Creating a Vibrant Youth Program: Helpful Resources

As an educator, I believe that sharing knowledge with one another is imperative, which is why I pass along these resources in confidence.

Sustainable Leadership January 20, 2020

Educators are inquisitive collectors of resources, data, and of course, tales from the classroom. They are, by and large, what the CliftonStrengths© describes as Input driven, or Learner driven, in their comings and goings. We like to learn, most of us love to in fact, and we want to pass the information and resources we glean on to others so they can also succeed and thrive.

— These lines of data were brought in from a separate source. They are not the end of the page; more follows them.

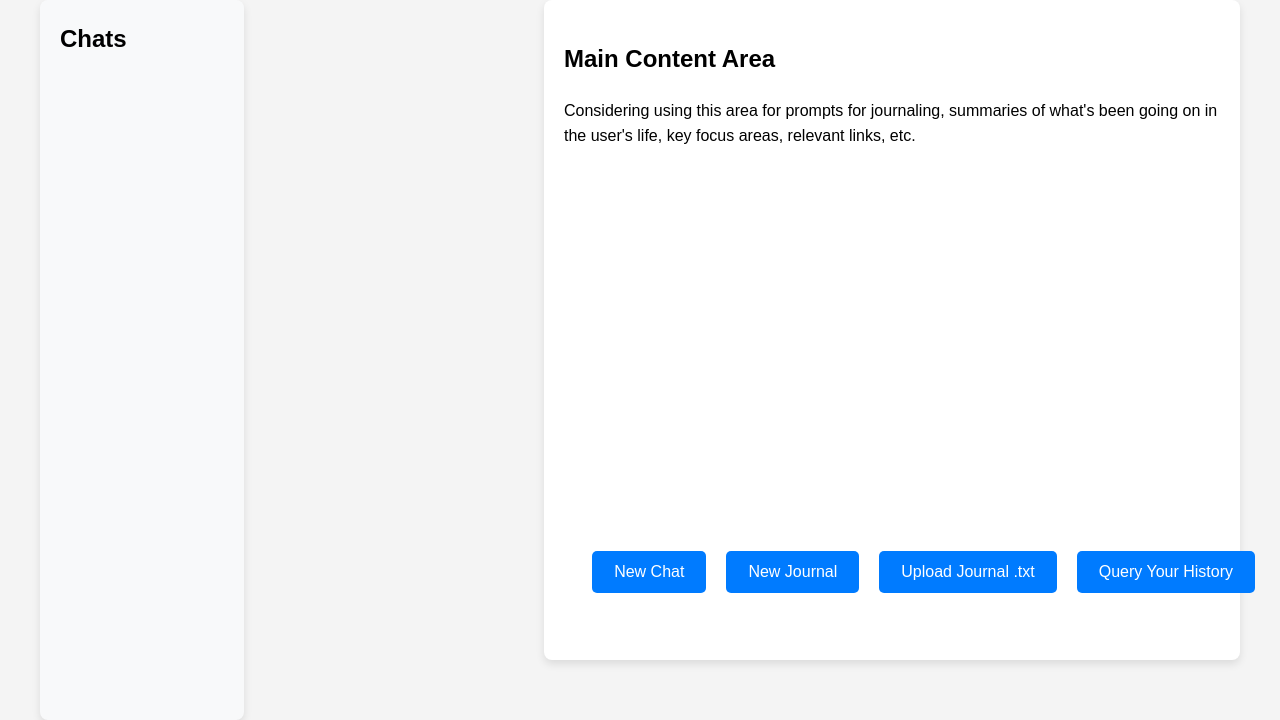
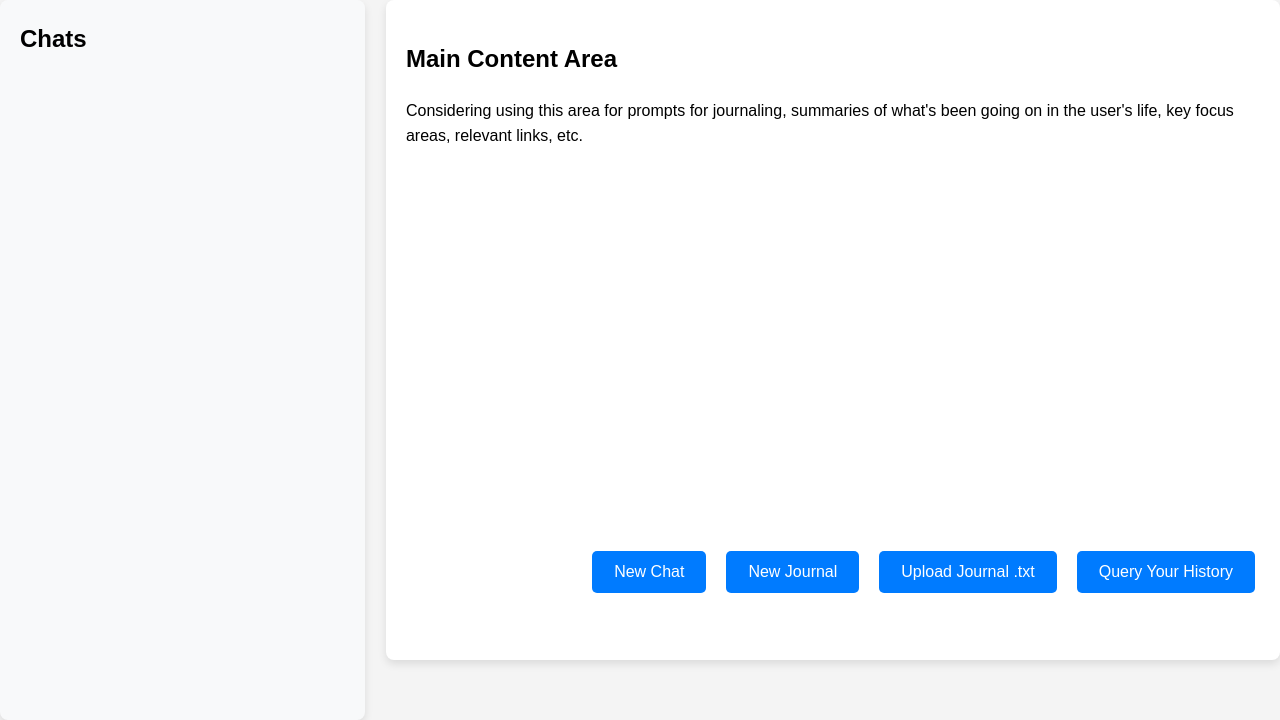
Before and after one commit to horseless-labs/void, a Django app: a page that uses templates/main.html in a window 1280 px wide. Shown: the part 172-892 px from the top of the page. Run offline with Django 5.2, Linux system fonts and the light colour scheme; the visitor is signed in with stand-in values (Sample User, id 1); data comes from the database, SQL or seed files in the repository; data that the repository does not hold is empty.

Commit message:
Fix spacing issue in chat manager

```diff
--- a/static/style.css
+++ b/static/style.css
@@ -334,7 +334,8 @@ input[type="email"] {
     display: flex;
     flex-direction: row; /* Arragne sidebar and content area side-by-side */
     gap: 20px;
-    max-width: 1200px;
+    width: 100%;
+    max-width: 100%;
     margin: 0 auto;
     min-height: calc(100vh - 80px); /* Adjust for the height of the button container */
     box-sizing: border-box;
@@ -343,7 +344,7 @@ input[type="email"] {
 /* Sidebar styling */
 .sidebar {
     /* width: 250px; */
-    width: 20%;
+    width: 30%;
     background-color: #f8f9fa;
     border-radius: 8px;
     padding: 20px;
@@ -370,7 +371,7 @@ input[type="email"] {
 }
 
 .chat-list a {
-    text-decoration: 10px;
+    text-decoration: none;
     color: #007bff;
     font-weight: bold;
     transition: color 0.3s ease;
@@ -393,8 +394,8 @@ input[type="email"] {
 
 /* Content area styling  */
 .center-content {
-    width: 80%;
-    margin-left: 280px;
+    /* width: 80%; */
+    margin-left: 1px;
     margin-bottom: 60px;
     padding: 20px;
     background-color: #ffffff;
```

More often than naught, as teachers and other leaders within our schools create and run programs, they often seek participants from the “top-down.” While there is a time and place where that may be good and appropriate, the current decline of youth-initiated participation in our schools and churches may indicate the need to reevaluate how we set up some of these programs. In that line of thought, I wanted to present a review of three resources I found helpful in the creation and running of youth-led programs.

Lead Like Jesus: One resource that I found valuable in the development of youth-led programming was the book Lead Like Jesus Revisited: Lessons From the Greatest Leadership Role Model of All Time by authors Ken Blanchard and Phil Hodges. The book is quick and easy to read with plenty of charts, diagrams, and frequent reflection questions for the reader to engage with. It is divided into seven parts:

  • A biblical perspective on leadership. The six chapters in this first part of the book evaluate what leadership looks like — namely servant leadership —  and outline the four domains of leading like Jesus (heart, head, hands, and habits).
  • The heart of a great leader. The five chapters in this section paint a picture of what is at the heart of leadership, what leadership looks like when the heart is not in line with the actions, and how to turn the heart around in order to re-center leadership on the foundation of Christ.
  • The being habits. The five chapters of this section describe the various action-based habits that help make leaders effective (accepting and abiding in God’s love, intentional solitude, prayer, knowing and applying scriptures, and maintaining supportive relationships).
  • The head of a great leader. The four chapters of this unit outline the necessity of “vision” for a leader and for an organization. It also gives various checkpoints to see if the leader’s vision is in line with his/her beliefs.
  • The hands of a great leader. The four chapters in this latter half of the book sketch out a descriptive analogy of Christ’s leadership.
  • The doing habits. The six chapters in this second-largest unit in the book set out the habits of character that are essential for any leader seeking to build a program that will thrive, filled with team members that are on fire for God.
  • Next steps to leading like Jesus. This final section of two chapters, including both a resource list and self-checklist, primarily function as an effective and practical “pep” talk for the reader.

The companion study guide to Lead Like Jesus found at the back of the book also makes for a worthy resource. Each section coincides with the introductory information about Christ’s leadership qualities as well as the need to be thusly transformed.

The source material is biblical and offers many self-reflection questions, checklists, fill-in-the-blank “confessionals,” self-rating scales, and prayer prompts. I have found that the time spent doing the individual work was threefold rewarded with personal conviction and change, both in the team members as well as myself, the mentor coach to the program.

Messages to Young People: Despite the differing views regarding Ellen White’s writings, my opinion is that she is still a relevant and vital author to study in the 21st century. After reading her story and learning more about her character, many of my students have declared her a “rebel with a divine cause.” Over time, they have grown to highly value her and her writings.

As an educator, I believe that sharing knowledge with one another is imperative, which is why I pass along these resources in confidence. My hope is that they will serve as encouragement to you as you grow in your personal and professional walk with God.

What resources have you found useful guides in your educational journey?


Megan M. Elmendorf Hopson

Megan, MA, is the Vice Principal of Education at Taiwan Adventist International School. She is a frequent contributor to Pacific Union’s Blog “Living God’s Love.”


  • | January 20, 2020 at 12:56 pm

    Ciertamente, los maestros buscan, crean y comparten recursos. Gustan de ayudar a los demás a crecer. Me identifiqué.

Leave a Comment

Your email address will not be published. Required fields are marked *